From the rudder, tail wing, and the United States Army logo livery in the background, one can infer that the photo is shot at a military airfield. The focus point lies on the face of the male in the center, who is black; his uniform, oxygen mask, and parachute straps reveal that he is a pilot. Through the usage of asymmetry, color, and perspective, Gordon Parks expresses the pilot’s urgent character and elicits various emotions from the audience, connecting to the social issue of racism.
To begin with, Parks captures the dynamics of the setting through asymmetry. The pilot is slighting bending his body towards the cockpit, and the fighter gradually takes up proportion towards the left. Therefore, the centerline of the photo is distorted, creating a movement towards the top left corner of the image. Moreover, his crunched posture, along with his annoyed facial expression and firm hands, reveal how the strap he is adjusting is not stretchable. This has the effect of adding a sense of reality to the photo: the pilot is unbothered by the camera and carries on tackling the belt. Therefore, the pilot’s insistent character is dynamically expressed through asymmetry; this may allude to how the Black has remained firm despite prejudices.
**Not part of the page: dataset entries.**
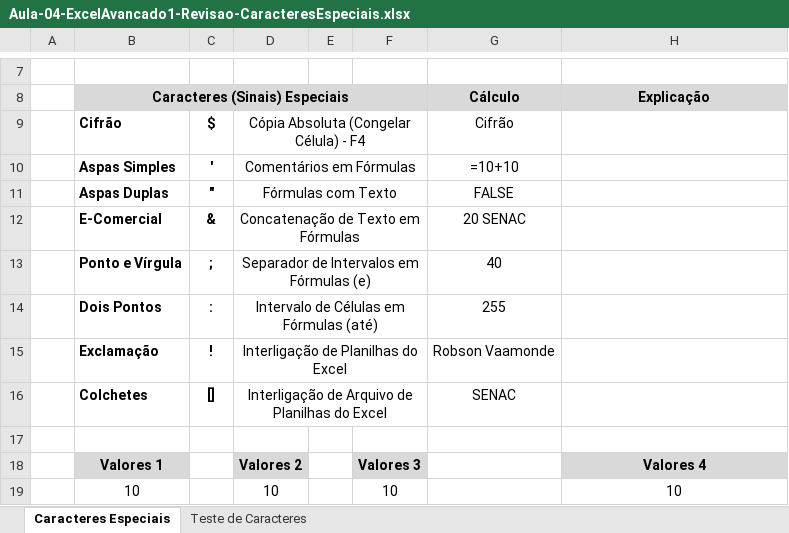
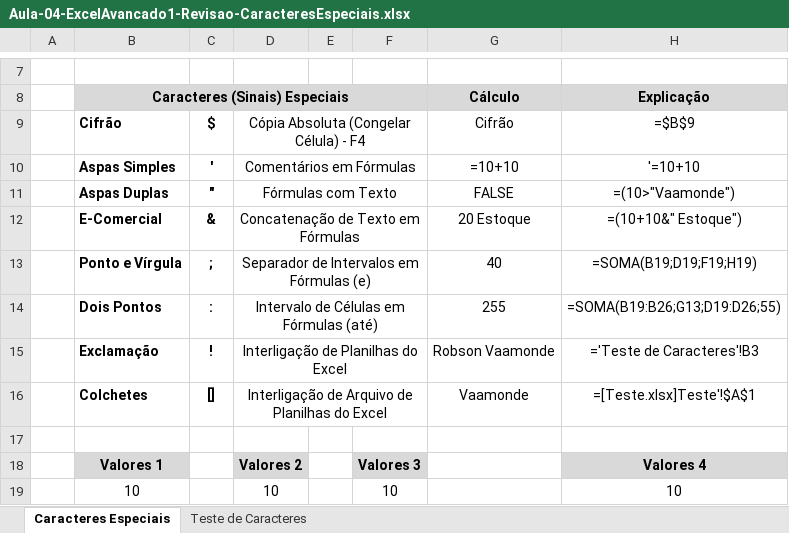
Before and after one commit to vaamonde/msexcel, an Excel workbook: 02-Avancado1-Funcoes/10-ProfessorRespondidas/Aula-04-ExcelAvancado1-Revisao-CaracteresEspeciais.xlsx, sheet Caracteres Especiais, drawn as a sheet; only a part is shown, gaps mark what is left out; values as stored, in another font and other column widths than the file's, no borders; charts and pictures not drawn; the diff names each change by its address in the sheet, - before the commit and + after, or states it on an @@ line.

```diff
--- a/02-Avancado1-Funcoes/10-ProfessorRespondidas/Aula-04-ExcelAvancado1-Revisao-CaracteresEspeciais.xlsx (sheet Caracteres Especiais)
+++ b/02-Avancado1-Funcoes/10-ProfessorRespondidas/Aula-04-ExcelAvancado1-Revisao-CaracteresEspeciais.xlsx (sheet Caracteres Especiais)
-H9 (Explicação): (empty)
+H9 (Explicação): =$B$9
-H10 (Explicação): (empty)
+H10 (Explicação): '=10+10
-H11 (Explicação): (empty)
+H11 (Explicação): =(10>"Vaamonde")
-G12 (Cálculo): 20 SENAC
+G12 (Cálculo): 20 Estoque
-H12 (Explicação): (empty)
+H12 (Explicação): =(10+10&" Estoque")
-H13 (Explicação): (empty)
+H13 (Explicação): =SOMA(B19;D19;F19;H19)
-H14 (Explicação): (empty)
+H14 (Explicação): =SOMA(B19:B26;G13;D19:D26;55)
-H15 (Explicação): (empty)
+H15 (Explicação): ='Teste de Caracteres'!B3
-G16 (Cálculo): SENAC
+G16 (Cálculo): Vaamonde
-H16 (Explicação): (empty)
+H16 (Explicação): =[Teste.xlsx]Teste'!$A$1
```
Also changed, not shown: charts or pictures, 02-Avancado1-Funcoes/10-ProfessorRespondidas/Aula-01-ExcelAvancado1-Revisao-OperacoesMatematica.xlsx, 02-Avancado1-Funcoes/10-ProfessorRespondidas/Aula-03-ExcelAvancado1-Revisao-RegraDeSinaisMatematicos.xlsx, 4 other files.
Furthermore, the photographer employs a grayscale to add a sense of gravity and balance. The photo relies on various combinations of black and white for color, which has the effect of simplifying the composition of the print. This is because a monochromatic palette sifts out distracting colors and allows the viewers to immerse into the subject’s essence. The color scheme’s simplicity juxtaposes the complexity of the subject’s garment and the geometric shapes in the background; hence, an equilibrium is established within the frame. Besides, the grayscale symbolizes how the White and the Black must converge and create a balance. This message is not only restrained to the context of racism in America: Parks is globally appealing to collectivism.
Additionally, Parks exhibits reverence towards the Black through a low vantage point. Based on how the plane is slanted in the background, it is evident that the photo is shot from a low angle. In fact, the pilot himself does not seem to be perfectly parallel to the camera. A low perspective has the effect of looking up towards the subject, which is a sign of esteem. Hence, Parks shows respect towards the black pilot and, more importantly, the black race the pilot is representing. This photo is a call to action: that more the viewers must be cognizant of the ingrained discrimination and treat the Black with respect. Thus, the intention of the photo is to raise awareness of the systematic racism in the United States.
To conclude, Gordon Parks develops the theme of racism by employing asymmetry, color, and perspective. The photographer leaves the viewers pondering by highlighting a contradiction: the federal government is unsupportive of the black pilots, but it depends on them for defense. Hence, the viewers are also inspired to reflect their own words and actions.